Helping Your Child Learn Mathematics
with Activities in Preschool thru Age 5

During summer vacations, on rainy days, while waiting at the doctor's office or on a stroll through the neighborhood, learning never ends. Children can explore some fascinating mathematical possibilities in the world around them every day. For instance, math can be found outdoors in nature: Look for symmetry in leaves; count the number, sizes and kinds of trees on your street; and look at the various shapes and patterns of blooming flowers. Children will be learning math and enjoying it, too! The activities in this section can be done anytime and anywhere.

Although parents can be a positive force in helping children learn math, they also can undermine their children's math ability and attitudes by saying things such as: "Math is hard," or "I'm not surprised you don't do well in math, I didn't like math either when I was in school," or "I wasn't very good in math and I'm a success, so don't worry about doing well." Although you can't make your child like math, you can encourage her to do so, and you can take steps to ensure that she learns to appreciate its value both in her everyday life and in preparing for her future. You might point out to her how fortunate she is to have the opportunity to learn mathematics today-when mathematics knowledge can open the door to so many interesting and exciting possibilities.

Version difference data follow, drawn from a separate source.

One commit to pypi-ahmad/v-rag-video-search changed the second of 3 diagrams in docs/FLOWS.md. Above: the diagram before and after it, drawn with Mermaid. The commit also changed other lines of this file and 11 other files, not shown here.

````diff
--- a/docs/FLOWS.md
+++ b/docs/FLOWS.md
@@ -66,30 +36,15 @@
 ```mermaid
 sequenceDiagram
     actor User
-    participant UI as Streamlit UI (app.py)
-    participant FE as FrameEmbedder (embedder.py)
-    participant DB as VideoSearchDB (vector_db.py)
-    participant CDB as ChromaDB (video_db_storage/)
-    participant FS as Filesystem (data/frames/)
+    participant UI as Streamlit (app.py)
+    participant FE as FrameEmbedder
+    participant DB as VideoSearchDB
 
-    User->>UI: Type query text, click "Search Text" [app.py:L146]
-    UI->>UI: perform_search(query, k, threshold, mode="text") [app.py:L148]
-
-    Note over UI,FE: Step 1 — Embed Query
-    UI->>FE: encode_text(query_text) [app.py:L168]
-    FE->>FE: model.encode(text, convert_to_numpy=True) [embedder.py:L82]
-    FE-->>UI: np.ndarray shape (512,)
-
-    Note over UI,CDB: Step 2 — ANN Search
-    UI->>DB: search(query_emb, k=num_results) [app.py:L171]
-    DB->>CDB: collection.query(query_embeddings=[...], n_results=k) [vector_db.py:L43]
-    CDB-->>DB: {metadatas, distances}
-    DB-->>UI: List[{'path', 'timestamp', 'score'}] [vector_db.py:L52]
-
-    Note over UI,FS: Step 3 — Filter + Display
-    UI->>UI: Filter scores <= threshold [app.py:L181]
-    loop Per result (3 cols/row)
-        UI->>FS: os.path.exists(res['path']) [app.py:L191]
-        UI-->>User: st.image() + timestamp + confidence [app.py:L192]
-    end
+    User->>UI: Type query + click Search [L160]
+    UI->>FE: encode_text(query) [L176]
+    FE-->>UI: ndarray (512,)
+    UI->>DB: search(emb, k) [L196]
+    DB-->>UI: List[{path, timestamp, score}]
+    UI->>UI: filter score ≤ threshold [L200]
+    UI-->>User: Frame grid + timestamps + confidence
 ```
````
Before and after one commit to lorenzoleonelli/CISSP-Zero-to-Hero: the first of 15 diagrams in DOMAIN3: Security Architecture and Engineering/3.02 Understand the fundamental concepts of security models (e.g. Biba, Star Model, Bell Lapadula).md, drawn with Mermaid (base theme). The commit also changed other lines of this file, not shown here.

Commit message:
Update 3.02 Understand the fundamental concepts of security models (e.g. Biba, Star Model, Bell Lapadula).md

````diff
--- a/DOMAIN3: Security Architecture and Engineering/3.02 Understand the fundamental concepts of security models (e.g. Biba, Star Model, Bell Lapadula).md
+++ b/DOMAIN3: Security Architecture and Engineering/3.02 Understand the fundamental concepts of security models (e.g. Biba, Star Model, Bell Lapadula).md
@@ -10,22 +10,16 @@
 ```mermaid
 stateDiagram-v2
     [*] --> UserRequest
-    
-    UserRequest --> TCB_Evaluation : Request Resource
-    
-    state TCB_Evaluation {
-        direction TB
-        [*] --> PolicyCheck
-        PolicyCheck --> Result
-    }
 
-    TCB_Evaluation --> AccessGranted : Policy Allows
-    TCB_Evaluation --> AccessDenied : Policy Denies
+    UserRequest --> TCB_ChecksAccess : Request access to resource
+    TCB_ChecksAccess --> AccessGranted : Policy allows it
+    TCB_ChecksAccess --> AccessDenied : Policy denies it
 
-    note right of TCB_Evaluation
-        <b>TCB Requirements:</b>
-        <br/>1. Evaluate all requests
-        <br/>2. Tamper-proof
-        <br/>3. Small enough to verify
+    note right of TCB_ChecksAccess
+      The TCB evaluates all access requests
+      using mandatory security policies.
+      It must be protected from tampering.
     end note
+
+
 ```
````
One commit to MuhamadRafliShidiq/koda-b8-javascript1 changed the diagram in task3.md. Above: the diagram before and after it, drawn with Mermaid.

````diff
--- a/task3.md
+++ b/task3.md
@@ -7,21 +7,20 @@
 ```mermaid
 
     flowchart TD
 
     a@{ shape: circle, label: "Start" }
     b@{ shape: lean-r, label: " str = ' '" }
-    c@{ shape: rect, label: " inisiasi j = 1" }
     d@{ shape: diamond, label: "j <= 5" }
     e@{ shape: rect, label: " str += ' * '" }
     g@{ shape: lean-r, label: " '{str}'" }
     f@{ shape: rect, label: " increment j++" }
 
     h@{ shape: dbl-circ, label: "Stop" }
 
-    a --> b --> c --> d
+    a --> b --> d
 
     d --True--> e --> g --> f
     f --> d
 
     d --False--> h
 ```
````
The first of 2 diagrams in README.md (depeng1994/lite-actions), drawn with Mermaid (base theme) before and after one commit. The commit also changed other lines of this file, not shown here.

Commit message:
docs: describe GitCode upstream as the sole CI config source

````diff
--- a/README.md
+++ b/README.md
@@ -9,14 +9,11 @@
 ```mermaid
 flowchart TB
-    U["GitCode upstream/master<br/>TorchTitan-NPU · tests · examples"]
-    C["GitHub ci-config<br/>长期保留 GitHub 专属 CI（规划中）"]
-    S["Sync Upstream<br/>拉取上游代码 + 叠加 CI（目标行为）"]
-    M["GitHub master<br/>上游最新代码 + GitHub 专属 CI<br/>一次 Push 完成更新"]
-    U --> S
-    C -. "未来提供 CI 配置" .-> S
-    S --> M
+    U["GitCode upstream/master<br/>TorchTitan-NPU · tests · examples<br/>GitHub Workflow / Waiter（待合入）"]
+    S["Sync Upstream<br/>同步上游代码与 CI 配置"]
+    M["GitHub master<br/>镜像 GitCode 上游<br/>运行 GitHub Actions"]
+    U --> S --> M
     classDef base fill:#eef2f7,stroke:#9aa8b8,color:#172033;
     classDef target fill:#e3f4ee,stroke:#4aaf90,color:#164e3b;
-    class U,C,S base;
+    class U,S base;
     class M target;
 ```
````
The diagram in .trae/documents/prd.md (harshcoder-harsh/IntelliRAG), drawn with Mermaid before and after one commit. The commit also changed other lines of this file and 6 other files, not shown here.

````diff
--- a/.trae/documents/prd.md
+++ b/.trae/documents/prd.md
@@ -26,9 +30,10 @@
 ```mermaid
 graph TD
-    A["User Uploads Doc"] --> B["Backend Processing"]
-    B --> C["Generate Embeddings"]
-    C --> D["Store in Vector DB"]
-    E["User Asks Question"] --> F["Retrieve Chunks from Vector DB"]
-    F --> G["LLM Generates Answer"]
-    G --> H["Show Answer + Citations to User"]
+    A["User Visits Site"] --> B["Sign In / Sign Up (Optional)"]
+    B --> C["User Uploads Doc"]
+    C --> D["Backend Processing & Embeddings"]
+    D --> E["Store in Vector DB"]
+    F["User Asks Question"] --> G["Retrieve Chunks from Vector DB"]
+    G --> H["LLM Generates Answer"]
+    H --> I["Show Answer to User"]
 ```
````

In everyday interactions with children, there are many things that parents can do-and do without lecturing or applying pressure-to help children learn to solve problems, to communicate mathematically and to demonstrate reasoning abilities. These skills are fundamental to learning mathematics. Let's look closely at what it means to be a problem solver, to communicate mathematically and to demonstrate mathematical reasoning ability.

A problem solver is someone who questions, finds, investigates and explores solutions to problems; demonstrates the ability to stick with a problem to find a solution; understands that there may be different ways to arrive at an answer; and applies math successfully to everyday situations. You can encourage your child to be a good problem solver by including him in routine activities that involve math-for example, measuring, weighing, figuring costs and comparing prices of things he wants to buy.

To communicate mathematically means to use mathematical language, numbers, charts or symbols to explain things and to explain the reasoning for solving a problem in a certain way, rather than just giving the answer. It also means careful listening to understand others' ways of thinking and reasoning. You can help your child learn to communicate mathematically by asking her to explain what she must do to solve a math problem or how she arrived at her answer. You could ask your child to draw a picture or diagram to show how she arrived at the answer

Mathematical reasoning ability means thinking logically, being able to see similarities and differences in objects or problems, making choices based on those differences and thinking about relationships among things. You can encourage your child's mathematical reasoning ability by talking frequently with him about these thought processes.